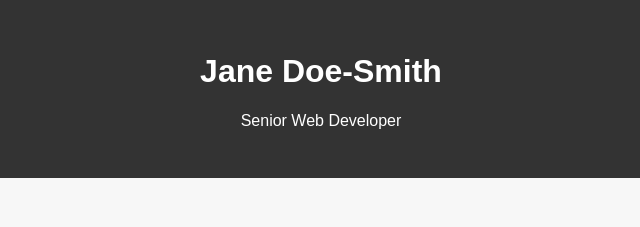
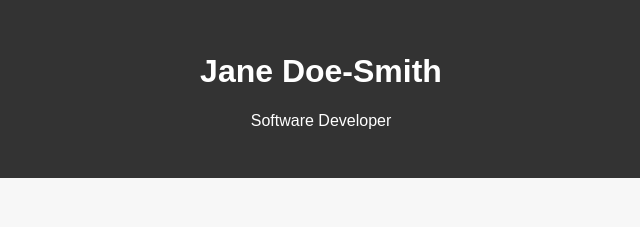
Before and after one commit to ctrl-shawn/portfolio, a plain HTML site: page index.html in a window 1280 px wide. Shown: the top 227 px of the page, 319-959 px from the left. Drawn offline with Linux system fonts and the light colour scheme.

Commit message:
Update index.html

```diff
--- a/index.html
+++ b/index.html
@@ -9,7 +9,7 @@
 <body>
   <header>
     <h1>Jane Doe-Smith</h1>
-    <p>Senior Web Developer</p>
+    <p>Software Developer</p>
   </header>
   <main>
     <section>
```
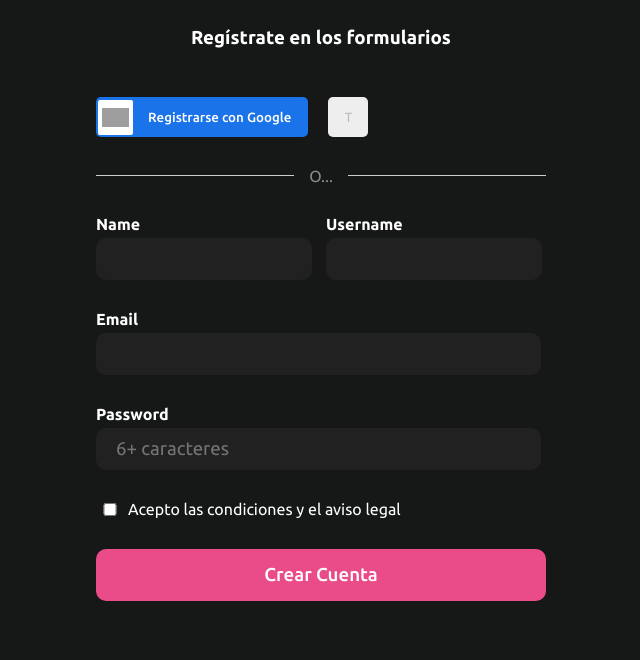
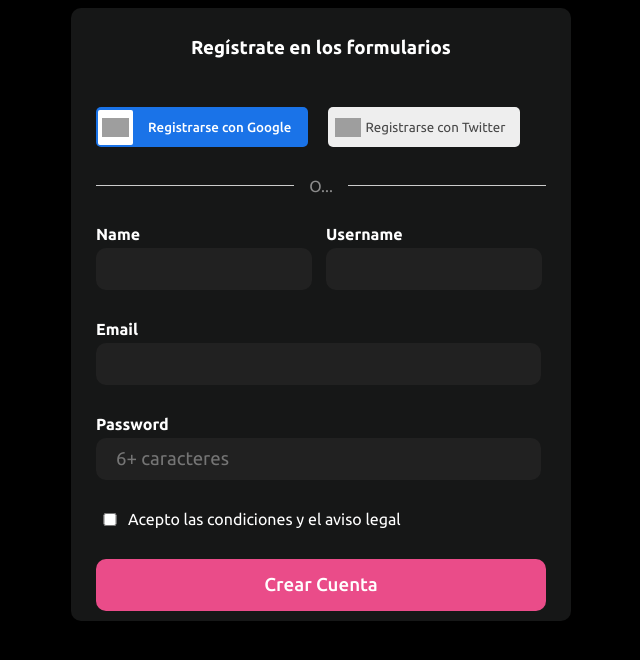
Before and after one commit to lfayala9/ejerciciosOB, a plain HTML site: page form/index.html in a window 1280 px wide. Shown: the whole page, without its empty margins (319-959 px from the left). Drawn offline with Linux system fonts and the light colour scheme; grey boxes are pictures that could not be loaded.

Commit message:
new things

```diff
--- a/form/index.html
+++ b/form/index.html
@@ -18,7 +18,10 @@
                 <span>Registrarse con Google</span>
             </button>
             <button class="twitter-btn">
-                <picture>T</picture>
+                <picture>
+                    <img src="https://upload.wikimedia.org/wikipedia/commons/thumb/1/19/Twitter_icon.svg/1537px-Twitter_icon.svg.png" alt="">
+                </picture>
+                <span>Registrarse con Twitter</span>
             </button>
         </div>
         <div class="separator">
--- a/form/style.css
+++ b/form/style.css
@@ -5,7 +5,7 @@
     font-family: 'Ubuntu', sans-serif;
 }
 body{
-    background-color: #161717;
+    background-color: black;
     color: white;
 }
 
@@ -18,6 +18,8 @@ body{
     gap: 30px;
     width: 450px;
     background-color: #161717;
+    border-radius: 10px;
+    padding: 10px 25px;
 }
 
 .buttons {
@@ -60,14 +62,28 @@ body{
     font-weight: 500;
     padding: 15px;
 }
-
+.twitter-btn picture{
+    width: 35px;
+    height: 35px;
+    border-radius: 2px;
+    display: flex;
+    align-items: center;
+    justify-content: center;
+}
+.twitter-btn picture img{
+    width: 75%;
+}
 .twitter-btn {
-    color: #bbb;
+    color: rgb(71, 71, 71);
     background-color: #eee;
     border: none;
-    width: 40px;
     border-radius: 5px;
+    height: 40px;
+    display: flex;
+    align-items: center;
+    padding: 2px;
     cursor: pointer;
+    padding-right: 15px;
 }
 
 .twitter-btn:hover {
```
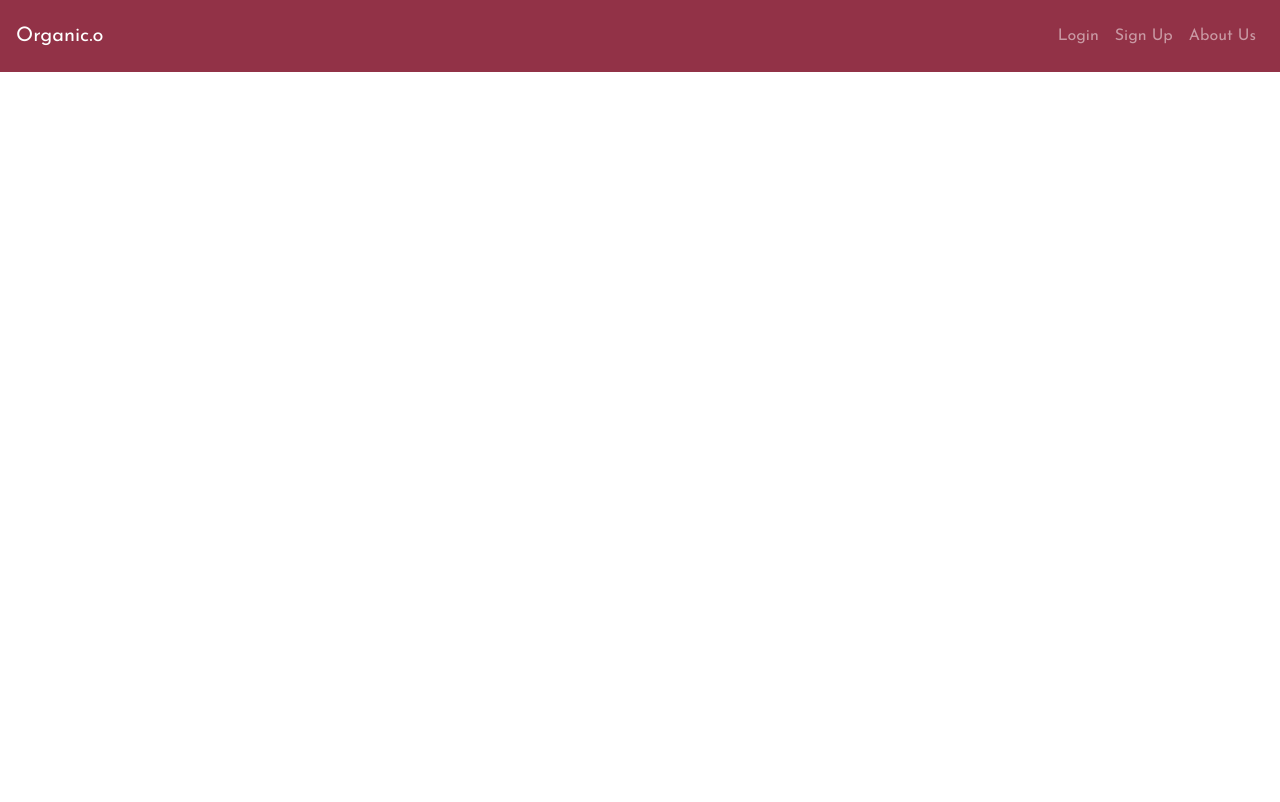
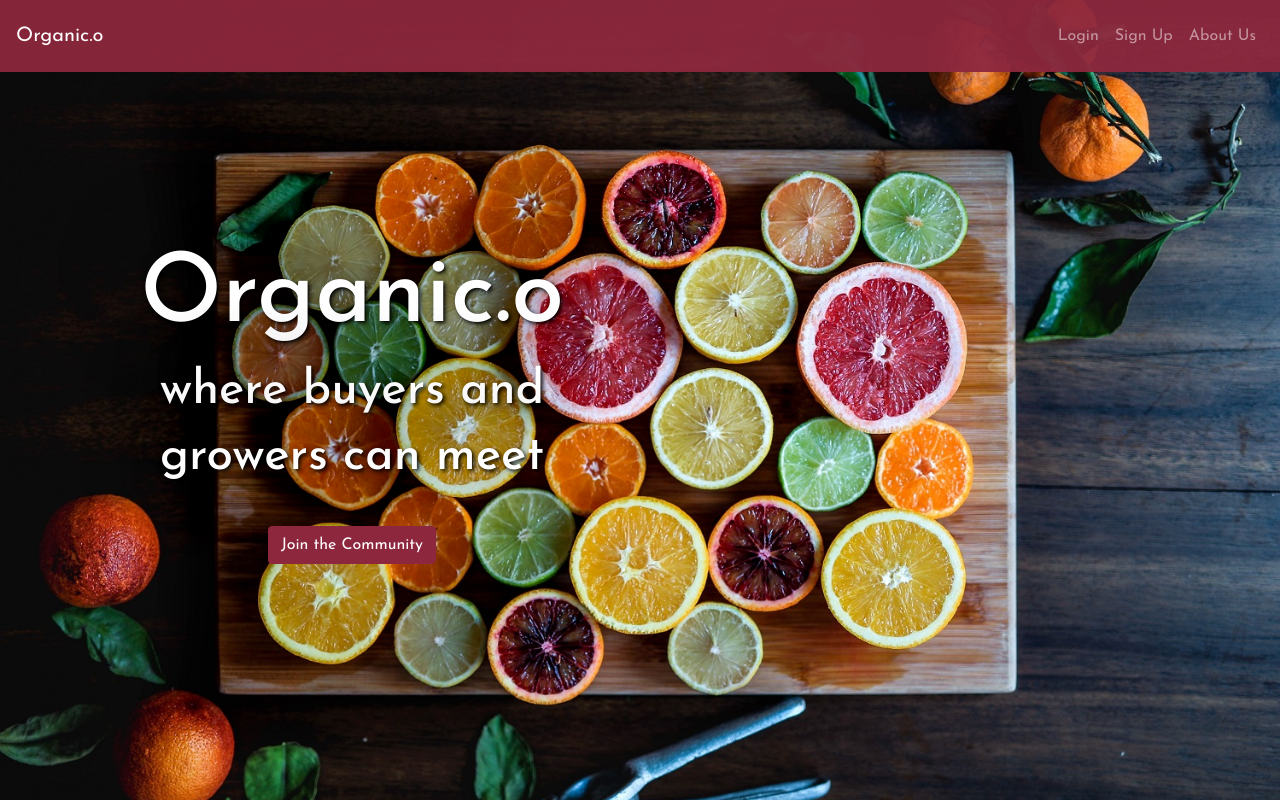
Before and after one commit to cataopriscila/organic.o, a React (Create React App) app: page / in a window 1280 px wide. Shown: the top 802 px of the page. Built offline with nearby package versions, Linux system fonts and the light colour scheme.

Commit message:
Added basename to BrowserRouter component

```diff
--- a/src/App.js
+++ b/src/App.js
@@ -11,16 +11,16 @@ function App() {
     <div className="App">
       <NavBar />
       <Switch>
-        <Route exact path="/organic.o">
+        <Route exact path="/">
           <HomePage />
         </Route>
-        <Route path="/organic.o/login">
+        <Route path="/login">
           <LoginPage />
         </Route>
-        <Route path="/organic.o/signup">
+        <Route path="/signup">
           <SignupPage />
         </Route>
-        <Route path="/organic.o/about">
+        <Route path="/about">
           <AboutPage />
         </Route>
       </Switch>
--- a/src/Components/NavBar.js
+++ b/src/Components/NavBar.js
@@ -1,4 +1,5 @@
 import React, { Component } from "react";
+import { Link } from "react-router-dom";
 import {
   Collapse,
   Navbar,
@@ -32,7 +33,7 @@ class NavBar extends Component {
         <Collapse isOpen={this.state.isOpen} navbar>
           <Nav className="ml-auto" navbar>
             <NavItem>
-              <NavLink href="/organic.o/login">Login</NavLink>
+              <Link  to="/login"><NavLink>Login</NavLink></Link>
             </NavItem>
             <NavItem>
               <NavLink href="/organic.o/signup">Sign Up</NavLink>
--- a/src/Components/Testimonials.js
+++ b/src/Components/Testimonials.js
@@ -53,7 +53,7 @@ export function Testimonials() {
                       "It's an amazing tool that helped me find real fresh food
                       just around the corner!"
                     </CardText>
-                    <Link to="/organic.o/signup"><Button color="danger">
+                    <Link to="/signup"><Button color="danger">
                       Follow
                     </Button></Link>
                   </CardBody>
@@ -78,7 +78,7 @@ export function Testimonials() {
                       "Now I can communicate directly with the customers and
                       offer them my best tomatoes"
                     </CardText>
-                    <Button href="/organic.o/signup" color="danger">
+                    <Button href="/signup" color="danger">
                       Follow
                     </Button>
                   </CardBody>
@@ -103,7 +103,7 @@ export function Testimonials() {
                       "Woohhh! Organic.o has provided all my needs into one
                       place! A great thank to you all, folks!"
                     </CardText>
-                    <Button href="/organic.o/signup" color="danger">
+                    <Button href="/signup" color="danger">
                       Follow
                     </Button>
                   </CardBody>
--- a/src/index.js
+++ b/src/index.js
@@ -7,7 +7,7 @@ import reportWebVitals from "./reportWebVitals";
 import { BrowserRouter } from "react-router-dom";
 
 ReactDOM.render(
-    <BrowserRouter>
+    <BrowserRouter basename="/organic.o">
       <App />
     </BrowserRouter>,
   document.getElementById("root")
```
----------------------------------------
WORK TO BE COMPLETED: Copy out each line of the records where the word "path" appears.

ANSWER BOX:
-        <Route exact path="/organic.o">
+        <Route exact path="/">
-        <Route path="/organic.o/login">
+        <Route path="/login">
-        <Route path="/organic.o/signup">
+        <Route path="/signup">
-        <Route path="/organic.o/about">
+        <Route path="/about">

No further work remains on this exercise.